- **YOUR ASSIGNMENT**
From the entries that follow, pick out all lines holding "justifyContent".
::::
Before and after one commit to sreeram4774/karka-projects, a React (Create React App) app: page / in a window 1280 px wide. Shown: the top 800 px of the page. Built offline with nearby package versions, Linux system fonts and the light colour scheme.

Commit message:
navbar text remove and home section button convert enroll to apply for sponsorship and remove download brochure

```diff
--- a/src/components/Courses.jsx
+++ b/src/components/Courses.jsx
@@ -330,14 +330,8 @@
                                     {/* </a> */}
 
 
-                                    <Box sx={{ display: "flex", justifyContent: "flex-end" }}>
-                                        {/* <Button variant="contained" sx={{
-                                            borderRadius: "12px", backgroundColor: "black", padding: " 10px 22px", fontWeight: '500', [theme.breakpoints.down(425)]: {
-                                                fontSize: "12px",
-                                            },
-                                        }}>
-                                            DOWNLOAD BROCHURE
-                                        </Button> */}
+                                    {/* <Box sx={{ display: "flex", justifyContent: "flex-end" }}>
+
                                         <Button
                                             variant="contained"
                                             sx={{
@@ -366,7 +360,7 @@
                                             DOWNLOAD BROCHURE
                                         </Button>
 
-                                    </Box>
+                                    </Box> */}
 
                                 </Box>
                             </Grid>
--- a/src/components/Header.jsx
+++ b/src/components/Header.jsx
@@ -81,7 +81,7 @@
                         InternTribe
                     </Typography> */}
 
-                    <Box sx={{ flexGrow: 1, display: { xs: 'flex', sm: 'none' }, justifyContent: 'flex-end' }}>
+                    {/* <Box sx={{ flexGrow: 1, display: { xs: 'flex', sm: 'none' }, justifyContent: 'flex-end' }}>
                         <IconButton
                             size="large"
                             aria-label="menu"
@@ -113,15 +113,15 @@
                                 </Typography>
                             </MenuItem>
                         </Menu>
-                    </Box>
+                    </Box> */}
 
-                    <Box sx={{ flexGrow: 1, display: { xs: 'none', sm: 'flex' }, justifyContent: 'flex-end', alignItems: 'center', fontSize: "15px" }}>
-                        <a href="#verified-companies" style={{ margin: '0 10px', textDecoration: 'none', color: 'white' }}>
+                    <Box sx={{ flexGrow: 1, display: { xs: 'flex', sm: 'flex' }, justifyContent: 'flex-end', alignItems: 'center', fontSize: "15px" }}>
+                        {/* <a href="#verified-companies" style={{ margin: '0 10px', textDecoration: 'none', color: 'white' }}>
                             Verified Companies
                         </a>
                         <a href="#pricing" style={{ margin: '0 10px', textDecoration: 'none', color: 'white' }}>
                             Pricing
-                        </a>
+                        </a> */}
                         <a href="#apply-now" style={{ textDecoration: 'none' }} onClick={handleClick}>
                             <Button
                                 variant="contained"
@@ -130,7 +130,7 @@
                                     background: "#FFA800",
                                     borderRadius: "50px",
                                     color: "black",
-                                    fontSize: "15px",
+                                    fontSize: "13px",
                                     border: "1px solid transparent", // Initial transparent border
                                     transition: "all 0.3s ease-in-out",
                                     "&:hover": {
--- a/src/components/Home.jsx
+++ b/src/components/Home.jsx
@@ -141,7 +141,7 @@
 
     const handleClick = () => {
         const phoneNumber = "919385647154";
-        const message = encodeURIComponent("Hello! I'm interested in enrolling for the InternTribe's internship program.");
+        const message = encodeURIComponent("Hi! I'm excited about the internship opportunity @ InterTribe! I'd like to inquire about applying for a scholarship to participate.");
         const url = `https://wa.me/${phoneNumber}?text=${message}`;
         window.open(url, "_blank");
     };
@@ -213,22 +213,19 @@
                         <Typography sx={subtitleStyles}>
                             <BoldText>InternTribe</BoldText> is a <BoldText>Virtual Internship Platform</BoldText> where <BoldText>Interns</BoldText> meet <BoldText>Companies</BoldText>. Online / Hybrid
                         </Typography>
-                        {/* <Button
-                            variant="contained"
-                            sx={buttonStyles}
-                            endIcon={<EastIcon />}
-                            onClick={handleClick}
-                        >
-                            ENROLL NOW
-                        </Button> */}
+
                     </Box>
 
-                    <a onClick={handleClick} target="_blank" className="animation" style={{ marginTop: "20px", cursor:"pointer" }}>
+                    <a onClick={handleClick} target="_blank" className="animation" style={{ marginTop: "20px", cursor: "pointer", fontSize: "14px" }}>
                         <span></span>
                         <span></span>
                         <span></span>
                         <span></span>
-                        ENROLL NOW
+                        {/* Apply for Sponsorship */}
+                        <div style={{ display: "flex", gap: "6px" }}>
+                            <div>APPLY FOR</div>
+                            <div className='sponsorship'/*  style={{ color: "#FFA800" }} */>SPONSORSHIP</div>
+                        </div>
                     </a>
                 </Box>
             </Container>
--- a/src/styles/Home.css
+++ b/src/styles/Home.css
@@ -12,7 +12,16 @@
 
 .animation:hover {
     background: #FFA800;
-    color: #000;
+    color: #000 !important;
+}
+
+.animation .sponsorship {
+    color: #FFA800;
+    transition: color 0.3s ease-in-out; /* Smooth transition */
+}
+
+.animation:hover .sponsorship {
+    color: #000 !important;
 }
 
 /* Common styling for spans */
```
::::
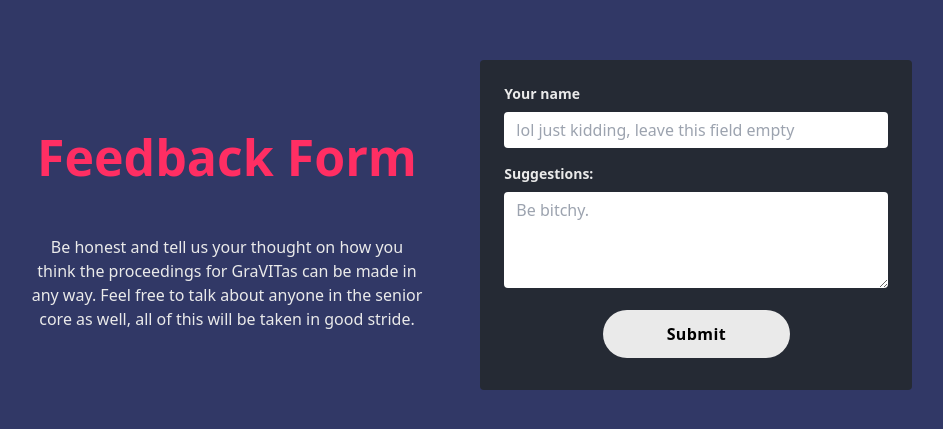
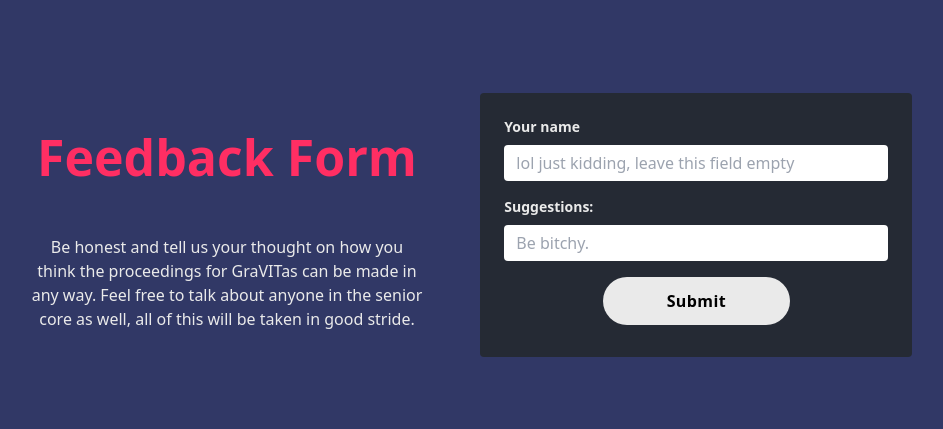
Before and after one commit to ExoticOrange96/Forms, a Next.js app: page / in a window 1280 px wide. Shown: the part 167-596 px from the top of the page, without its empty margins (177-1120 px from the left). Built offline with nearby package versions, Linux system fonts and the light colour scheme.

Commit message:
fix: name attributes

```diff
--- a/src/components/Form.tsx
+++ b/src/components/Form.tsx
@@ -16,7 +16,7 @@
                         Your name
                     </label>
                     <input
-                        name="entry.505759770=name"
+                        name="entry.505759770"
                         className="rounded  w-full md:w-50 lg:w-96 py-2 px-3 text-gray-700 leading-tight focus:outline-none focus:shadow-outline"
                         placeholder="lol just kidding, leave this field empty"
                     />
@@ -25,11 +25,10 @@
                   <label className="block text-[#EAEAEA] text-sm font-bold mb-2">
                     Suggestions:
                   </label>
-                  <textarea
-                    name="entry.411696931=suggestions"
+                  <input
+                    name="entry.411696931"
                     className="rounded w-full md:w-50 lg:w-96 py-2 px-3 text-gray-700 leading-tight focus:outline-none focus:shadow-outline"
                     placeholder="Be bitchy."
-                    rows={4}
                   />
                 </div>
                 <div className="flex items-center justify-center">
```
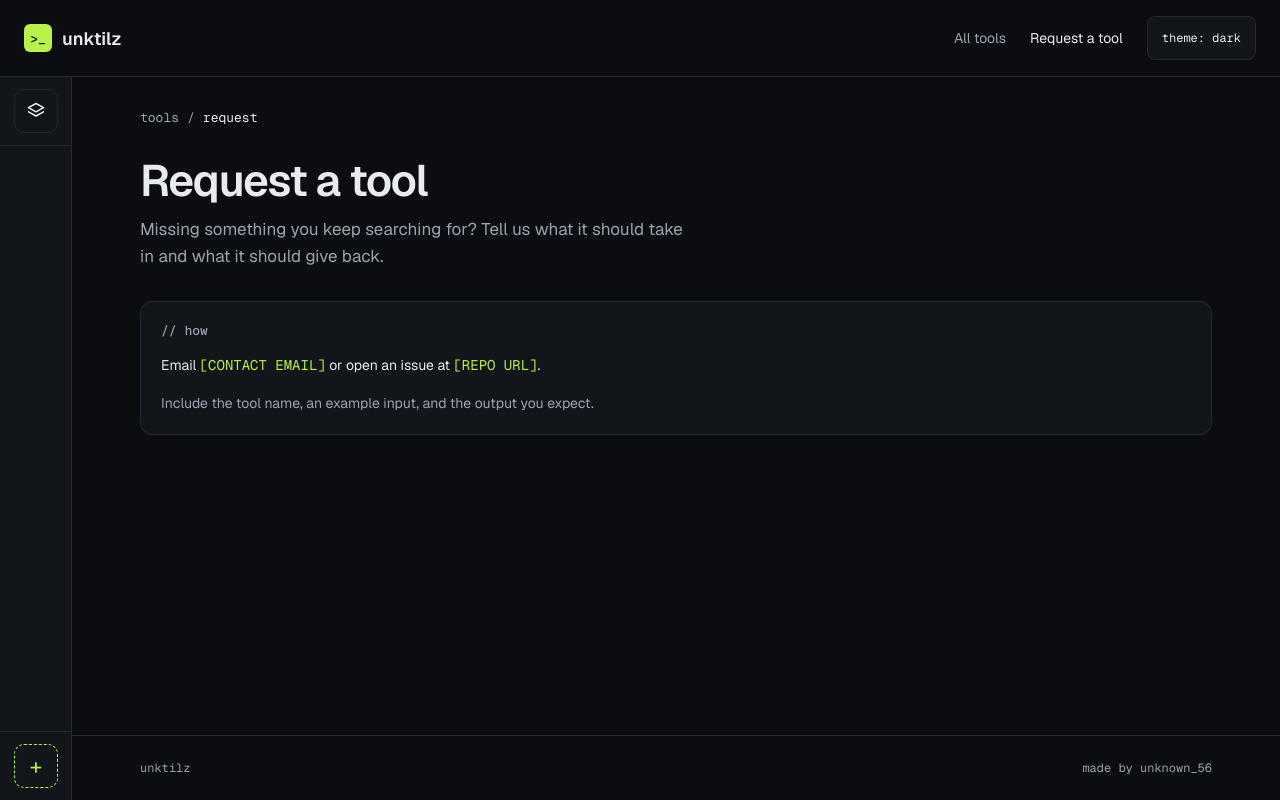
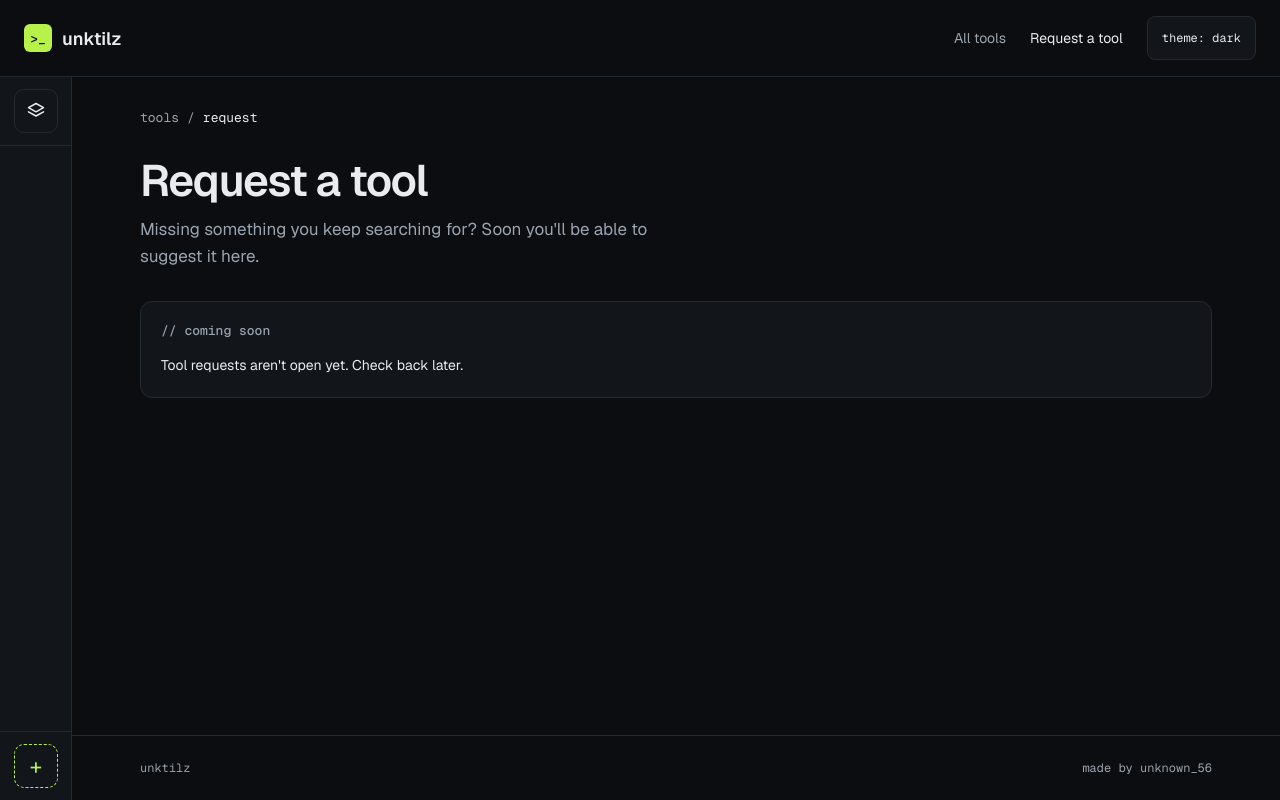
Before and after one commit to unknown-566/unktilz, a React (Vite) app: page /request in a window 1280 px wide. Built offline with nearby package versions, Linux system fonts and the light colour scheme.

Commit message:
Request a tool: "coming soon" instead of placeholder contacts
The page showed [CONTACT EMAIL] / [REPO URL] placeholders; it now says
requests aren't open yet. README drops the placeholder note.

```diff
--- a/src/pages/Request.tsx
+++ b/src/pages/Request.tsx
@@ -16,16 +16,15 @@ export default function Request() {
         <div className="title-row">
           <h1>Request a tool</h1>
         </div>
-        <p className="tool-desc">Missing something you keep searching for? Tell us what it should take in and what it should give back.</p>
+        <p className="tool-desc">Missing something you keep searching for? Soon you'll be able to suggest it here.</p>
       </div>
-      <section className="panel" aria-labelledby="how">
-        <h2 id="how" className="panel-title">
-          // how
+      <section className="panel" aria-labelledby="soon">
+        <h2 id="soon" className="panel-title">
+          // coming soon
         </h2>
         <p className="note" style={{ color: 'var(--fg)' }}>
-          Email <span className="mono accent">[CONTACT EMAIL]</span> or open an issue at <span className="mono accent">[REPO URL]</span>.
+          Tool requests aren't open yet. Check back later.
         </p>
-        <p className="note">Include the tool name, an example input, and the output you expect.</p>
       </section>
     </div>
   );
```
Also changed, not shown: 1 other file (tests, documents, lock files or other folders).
::::
- **EXPECTED OUTPUT**
-                                    <Box sx={{ display: "flex", justifyContent: "flex-end" }}>
+                                    {/* <Box sx={{ display: "flex", justifyContent: "flex-end" }}>
-                    <Box sx={{ flexGrow: 1, display: { xs: 'flex', sm: 'none' }, justifyContent: 'flex-end' }}>
+                    {/* <Box sx={{ flexGrow: 1, display: { xs: 'flex', sm: 'none' }, justifyContent: 'flex-end' }}>
-                    <Box sx={{ flexGrow: 1, display: { xs: 'none', sm: 'flex' }, justifyContent: 'flex-end', alignItems: 'center', fontSize: "15px" }}>
+                    <Box sx={{ flexGrow: 1, display: { xs: 'flex', sm: 'flex' }, justifyContent: 'flex-end', alignItems: 'center', fontSize: "15px" }}>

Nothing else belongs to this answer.